**WHAT THE TASK ASKS**
Every line of the material is to be duplicated precisely.

**EXERCISE DATA**
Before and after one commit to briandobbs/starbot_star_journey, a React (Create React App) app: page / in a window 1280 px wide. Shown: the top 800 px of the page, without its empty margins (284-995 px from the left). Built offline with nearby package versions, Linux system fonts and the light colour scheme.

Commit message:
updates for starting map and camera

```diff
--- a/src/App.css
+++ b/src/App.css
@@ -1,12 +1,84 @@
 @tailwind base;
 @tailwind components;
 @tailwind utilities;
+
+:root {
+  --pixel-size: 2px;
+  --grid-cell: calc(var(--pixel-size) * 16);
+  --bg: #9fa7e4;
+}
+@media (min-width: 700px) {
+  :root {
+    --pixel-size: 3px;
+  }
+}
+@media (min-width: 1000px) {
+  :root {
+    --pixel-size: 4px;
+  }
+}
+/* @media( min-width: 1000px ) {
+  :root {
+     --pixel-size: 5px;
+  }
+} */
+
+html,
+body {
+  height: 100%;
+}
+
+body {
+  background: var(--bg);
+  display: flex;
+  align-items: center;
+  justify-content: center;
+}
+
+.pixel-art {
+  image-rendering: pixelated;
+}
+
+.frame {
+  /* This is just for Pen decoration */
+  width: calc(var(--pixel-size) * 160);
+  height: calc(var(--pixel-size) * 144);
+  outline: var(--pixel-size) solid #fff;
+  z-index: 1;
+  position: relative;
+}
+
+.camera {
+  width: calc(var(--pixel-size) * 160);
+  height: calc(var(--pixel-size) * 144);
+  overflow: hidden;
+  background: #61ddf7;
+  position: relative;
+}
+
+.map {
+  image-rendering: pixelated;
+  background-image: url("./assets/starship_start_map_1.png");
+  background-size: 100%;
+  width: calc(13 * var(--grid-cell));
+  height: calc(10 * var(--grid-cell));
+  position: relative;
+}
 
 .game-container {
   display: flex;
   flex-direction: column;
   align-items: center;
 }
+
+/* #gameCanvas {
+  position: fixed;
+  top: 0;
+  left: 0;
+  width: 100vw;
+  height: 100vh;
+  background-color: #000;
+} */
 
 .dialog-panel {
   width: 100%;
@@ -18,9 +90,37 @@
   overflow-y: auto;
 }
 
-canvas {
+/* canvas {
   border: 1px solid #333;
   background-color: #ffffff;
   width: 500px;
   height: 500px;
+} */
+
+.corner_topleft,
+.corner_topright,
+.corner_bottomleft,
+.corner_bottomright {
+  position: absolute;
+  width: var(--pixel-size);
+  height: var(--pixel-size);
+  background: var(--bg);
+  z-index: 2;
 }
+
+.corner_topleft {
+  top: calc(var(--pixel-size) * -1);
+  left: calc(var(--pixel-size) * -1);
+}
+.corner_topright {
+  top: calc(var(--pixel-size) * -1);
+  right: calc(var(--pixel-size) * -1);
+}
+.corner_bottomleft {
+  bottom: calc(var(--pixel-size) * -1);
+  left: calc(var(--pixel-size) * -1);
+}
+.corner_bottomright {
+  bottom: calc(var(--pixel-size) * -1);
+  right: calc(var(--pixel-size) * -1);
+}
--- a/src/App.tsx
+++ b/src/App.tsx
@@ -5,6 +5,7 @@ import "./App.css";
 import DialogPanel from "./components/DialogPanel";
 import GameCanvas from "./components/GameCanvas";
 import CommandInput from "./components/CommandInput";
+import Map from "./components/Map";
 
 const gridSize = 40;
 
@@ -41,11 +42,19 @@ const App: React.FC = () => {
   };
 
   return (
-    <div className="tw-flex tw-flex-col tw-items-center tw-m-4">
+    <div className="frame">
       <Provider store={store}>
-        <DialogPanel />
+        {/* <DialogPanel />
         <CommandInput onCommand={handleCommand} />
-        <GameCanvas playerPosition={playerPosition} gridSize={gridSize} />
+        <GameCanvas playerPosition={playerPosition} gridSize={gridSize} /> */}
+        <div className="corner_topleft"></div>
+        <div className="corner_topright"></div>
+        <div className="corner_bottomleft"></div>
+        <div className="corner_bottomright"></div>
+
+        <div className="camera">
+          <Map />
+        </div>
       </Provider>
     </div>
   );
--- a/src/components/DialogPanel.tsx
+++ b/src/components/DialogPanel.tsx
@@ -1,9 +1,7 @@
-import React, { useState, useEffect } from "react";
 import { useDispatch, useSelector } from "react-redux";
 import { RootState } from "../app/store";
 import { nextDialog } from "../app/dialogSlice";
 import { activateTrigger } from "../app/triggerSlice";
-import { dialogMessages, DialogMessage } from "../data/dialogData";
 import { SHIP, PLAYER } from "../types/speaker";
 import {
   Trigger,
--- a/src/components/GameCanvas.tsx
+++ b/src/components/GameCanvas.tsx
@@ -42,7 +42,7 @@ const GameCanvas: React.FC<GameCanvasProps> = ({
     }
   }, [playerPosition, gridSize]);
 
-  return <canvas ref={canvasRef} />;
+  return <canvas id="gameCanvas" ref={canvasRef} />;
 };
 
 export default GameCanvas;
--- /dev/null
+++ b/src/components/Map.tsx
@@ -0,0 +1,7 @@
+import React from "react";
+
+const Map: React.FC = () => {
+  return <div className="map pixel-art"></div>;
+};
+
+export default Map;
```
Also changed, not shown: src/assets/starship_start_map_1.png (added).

**TASK RESULT**
Before and after one commit to briandobbs/starbot_star_journey, a React (Create React App) app: page / in a window 1280 px wide. Shown: the top 800 px of the page, without its empty margins (284-995 px from the left). Built offline with nearby package versions, Linux system fonts and the light colour scheme.

Commit message:
updates for starting map and camera

```diff
--- a/src/App.css
+++ b/src/App.css
@@ -1,12 +1,84 @@
 @tailwind base;
 @tailwind components;
 @tailwind utilities;
+
+:root {
+  --pixel-size: 2px;
+  --grid-cell: calc(var(--pixel-size) * 16);
+  --bg: #9fa7e4;
+}
+@media (min-width: 700px) {
+  :root {
+    --pixel-size: 3px;
+  }
+}
+@media (min-width: 1000px) {
+  :root {
+    --pixel-size: 4px;
+  }
+}
+/* @media( min-width: 1000px ) {
+  :root {
+     --pixel-size: 5px;
+  }
+} */
+
+html,
+body {
+  height: 100%;
+}
+
+body {
+  background: var(--bg);
+  display: flex;
+  align-items: center;
+  justify-content: center;
+}
+
+.pixel-art {
+  image-rendering: pixelated;
+}
+
+.frame {
+  /* This is just for Pen decoration */
+  width: calc(var(--pixel-size) * 160);
+  height: calc(var(--pixel-size) * 144);
+  outline: var(--pixel-size) solid #fff;
+  z-index: 1;
+  position: relative;
+}
+
+.camera {
+  width: calc(var(--pixel-size) * 160);
+  height: calc(var(--pixel-size) * 144);
+  overflow: hidden;
+  background: #61ddf7;
+  position: relative;
+}
+
+.map {
+  image-rendering: pixelated;
+  background-image: url("./assets/starship_start_map_1.png");
+  background-size: 100%;
+  width: calc(13 * var(--grid-cell));
+  height: calc(10 * var(--grid-cell));
+  position: relative;
+}
 
 .game-container {
   display: flex;
   flex-direction: column;
   align-items: center;
 }
+
+/* #gameCanvas {
+  position: fixed;
+  top: 0;
+  left: 0;
+  width: 100vw;
+  height: 100vh;
+  background-color: #000;
+} */
 
 .dialog-panel {
   width: 100%;
@@ -18,9 +90,37 @@
   overflow-y: auto;
 }
 
-canvas {
+/* canvas {
   border: 1px solid #333;
   background-color: #ffffff;
   width: 500px;
   height: 500px;
+} */
+
+.corner_topleft,
+.corner_topright,
+.corner_bottomleft,
+.corner_bottomright {
+  position: absolute;
+  width: var(--pixel-size);
+  height: var(--pixel-size);
+  background: var(--bg);
+  z-index: 2;
 }
+
+.corner_topleft {
+  top: calc(var(--pixel-size) * -1);
+  left: calc(var(--pixel-size) * -1);
+}
+.corner_topright {
+  top: calc(var(--pixel-size) * -1);
+  right: calc(var(--pixel-size) * -1);
+}
+.corner_bottomleft {
+  bottom: calc(var(--pixel-size) * -1);
+  left: calc(var(--pixel-size) * -1);
+}
+.corner_bottomright {
+  bottom: calc(var(--pixel-size) * -1);
+  right: calc(var(--pixel-size) * -1);
+}
--- a/src/App.tsx
+++ b/src/App.tsx
@@ -5,6 +5,7 @@ import "./App.css";
 import DialogPanel from "./components/DialogPanel";
 import GameCanvas from "./components/GameCanvas";
 import CommandInput from "./components/CommandInput";
+import Map from "./components/Map";
 
 const gridSize = 40;
 
@@ -41,11 +42,19 @@ const App: React.FC = () => {
   };
 
   return (
-    <div className="tw-flex tw-flex-col tw-items-center tw-m-4">
+    <div className="frame">
       <Provider store={store}>
-        <DialogPanel />
+        {/* <DialogPanel />
         <CommandInput onCommand={handleCommand} />
-        <GameCanvas playerPosition={playerPosition} gridSize={gridSize} />
+        <GameCanvas playerPosition={playerPosition} gridSize={gridSize} /> */}
+        <div className="corner_topleft"></div>
+        <div className="corner_topright"></div>
+        <div className="corner_bottomleft"></div>
+        <div className="corner_bottomright"></div>
+
+        <div className="camera">
+          <Map />
+        </div>
       </Provider>
     </div>
   );
--- a/src/components/DialogPanel.tsx
+++ b/src/components/DialogPanel.tsx
@@ -1,9 +1,7 @@
-import React, { useState, useEffect } from "react";
 import { useDispatch, useSelector } from "react-redux";
 import { RootState } from "../app/store";
 import { nextDialog } from "../app/dialogSlice";
 import { activateTrigger } from "../app/triggerSlice";
-import { dialogMessages, DialogMessage } from "../data/dialogData";
 import { SHIP, PLAYER } from "../types/speaker";
 import {
   Trigger,
--- a/src/components/GameCanvas.tsx
+++ b/src/components/GameCanvas.tsx
@@ -42,7 +42,7 @@ const GameCanvas: React.FC<GameCanvasProps> = ({
     }
   }, [playerPosition, gridSize]);
 
-  return <canvas ref={canvasRef} />;
+  return <canvas id="gameCanvas" ref={canvasRef} />;
 };
 
 export default GameCanvas;
--- /dev/null
+++ b/src/components/Map.tsx
@@ -0,0 +1,7 @@
+import React from "react";
+
+const Map: React.FC = () => {
+  return <div className="map pixel-art"></div>;
+};
+
+export default Map;
```
Also changed, not shown: src/assets/starship_start_map_1.png (added).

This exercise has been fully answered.